═════ STORED DATA

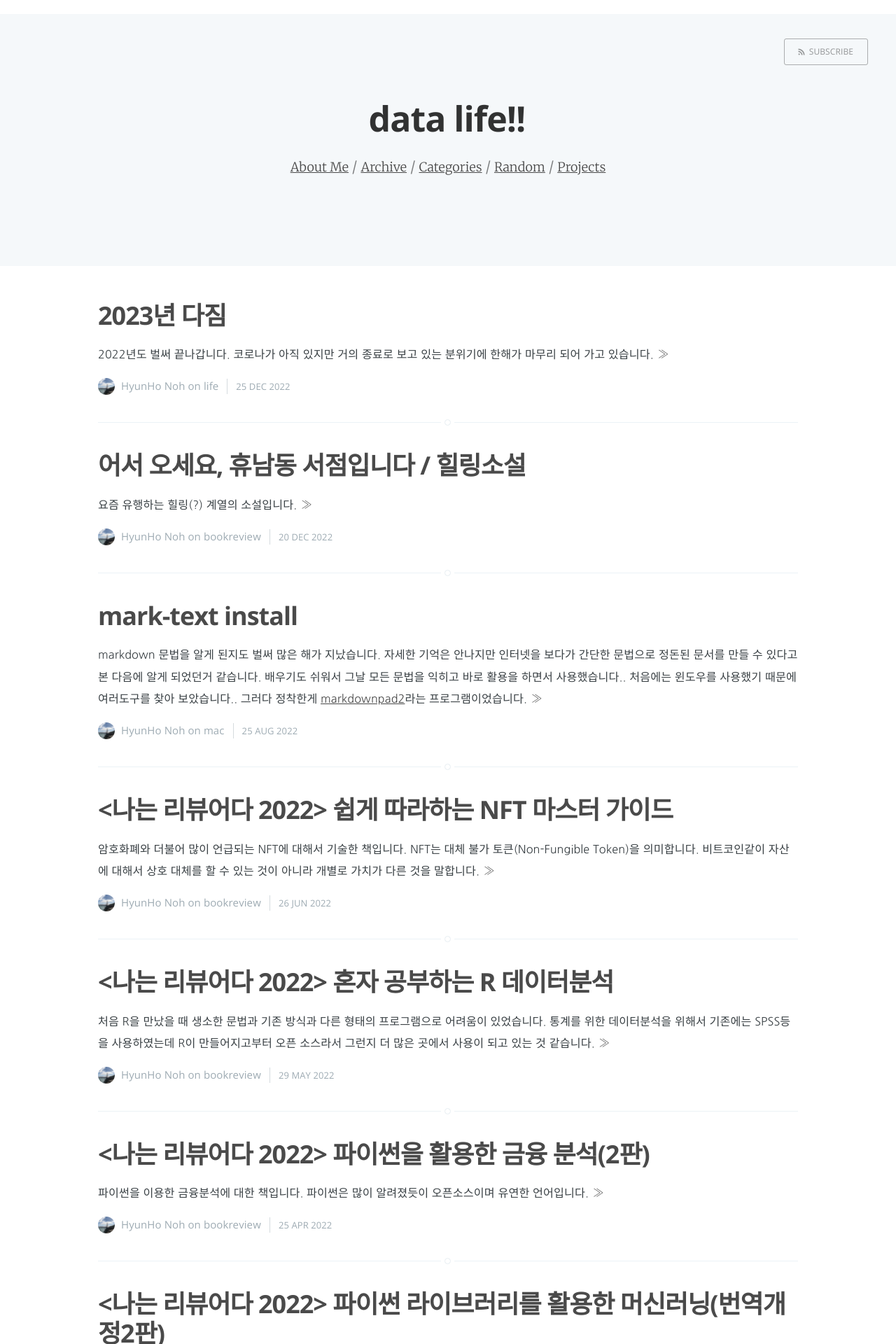
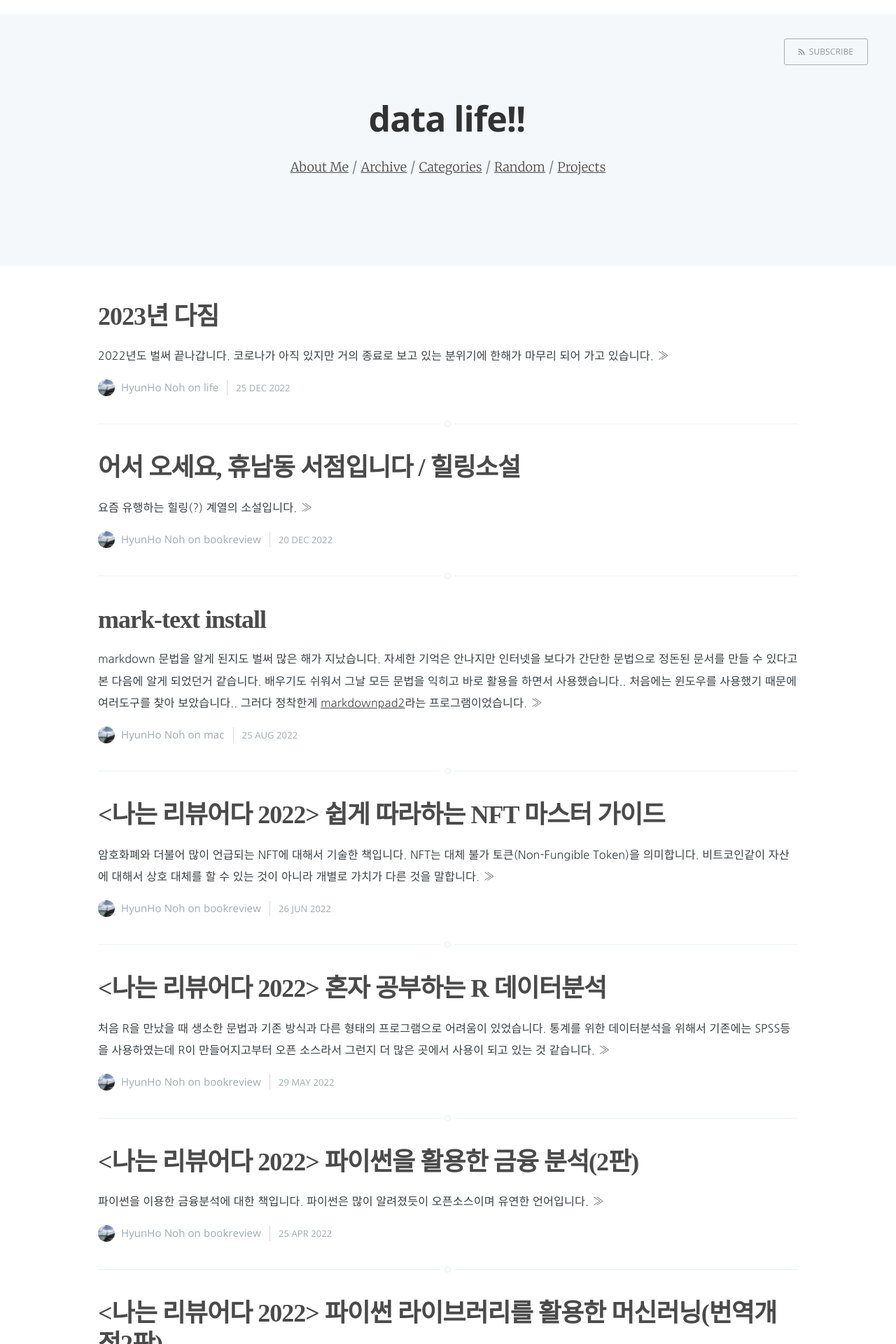
Before and after one commit to hyunhonoh/hyunhonoh.github.io, a Jekyll site: the page built from index.html, in a window 1280 px wide. Shown: the top 1920 px of the page at 70% size. Built offline with Jekyll 4.4.1, drawn with Linux system fonts in a browser that asks for light colours; nearby versions of some CDN libraries; some web fonts are replaced; the list of posts is cut into pages by our own code.

Commit message:
제목 폰트 변경

```diff
--- a/assets/css/screen.css
+++ b/assets/css/screen.css
@@ -43,6 +43,13 @@
 @font-face {
     font-family: 'MapoFlowerIsland';
     src: url('https://cdn.jsdelivr.net/gh/projectnoonnu/noonfonts_2001@1.1/MapoFlowerIslandA.woff') format('woff');
+    font-weight: normal;
+    font-style: normal;
+}
+
+@font-face {
+    font-family: 'GowunDodum-Regular';
+    src: url('https://cdn.jsdelivr.net/gh/projectnoonnu/noonfonts_2108@1.1/GowunDodum-Regular.woff') format('woff');
     font-weight: normal;
     font-style: normal;
 }
@@ -782,6 +789,7 @@ body:not(.post-template) .post-title {
 
 .post-title a {
     text-decoration: none;
+    font-family: 'GowunDodum-Regular';
 }
 
 .post-excerpt p {
```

══════════

WHAT IS EXPECTED:
Copy all of the data word for word, and keep the pictures out of it.

THE COMPLETED TASK:
Before and after one commit to hyunhonoh/hyunhonoh.github.io, a Jekyll site: the page built from index.html, in a window 1280 px wide. Shown: the top 1920 px of the page at 70% size. Built offline with Jekyll 4.4.1, drawn with Linux system fonts in a browser that asks for light colours; nearby versions of some CDN libraries; some web fonts are replaced; the list of posts is cut into pages by our own code.

Commit message:
제목 폰트 변경

```diff
--- a/assets/css/screen.css
+++ b/assets/css/screen.css
@@ -43,6 +43,13 @@
 @font-face {
     font-family: 'MapoFlowerIsland';
     src: url('https://cdn.jsdelivr.net/gh/projectnoonnu/noonfonts_2001@1.1/MapoFlowerIslandA.woff') format('woff');
+    font-weight: normal;
+    font-style: normal;
+}
+
+@font-face {
+    font-family: 'GowunDodum-Regular';
+    src: url('https://cdn.jsdelivr.net/gh/projectnoonnu/noonfonts_2108@1.1/GowunDodum-Regular.woff') format('woff');
     font-weight: normal;
     font-style: normal;
 }
@@ -782,6 +789,7 @@ body:not(.post-template) .post-title {
 
 .post-title a {
     text-decoration: none;
+    font-family: 'GowunDodum-Regular';
 }
 
 .post-excerpt p {
```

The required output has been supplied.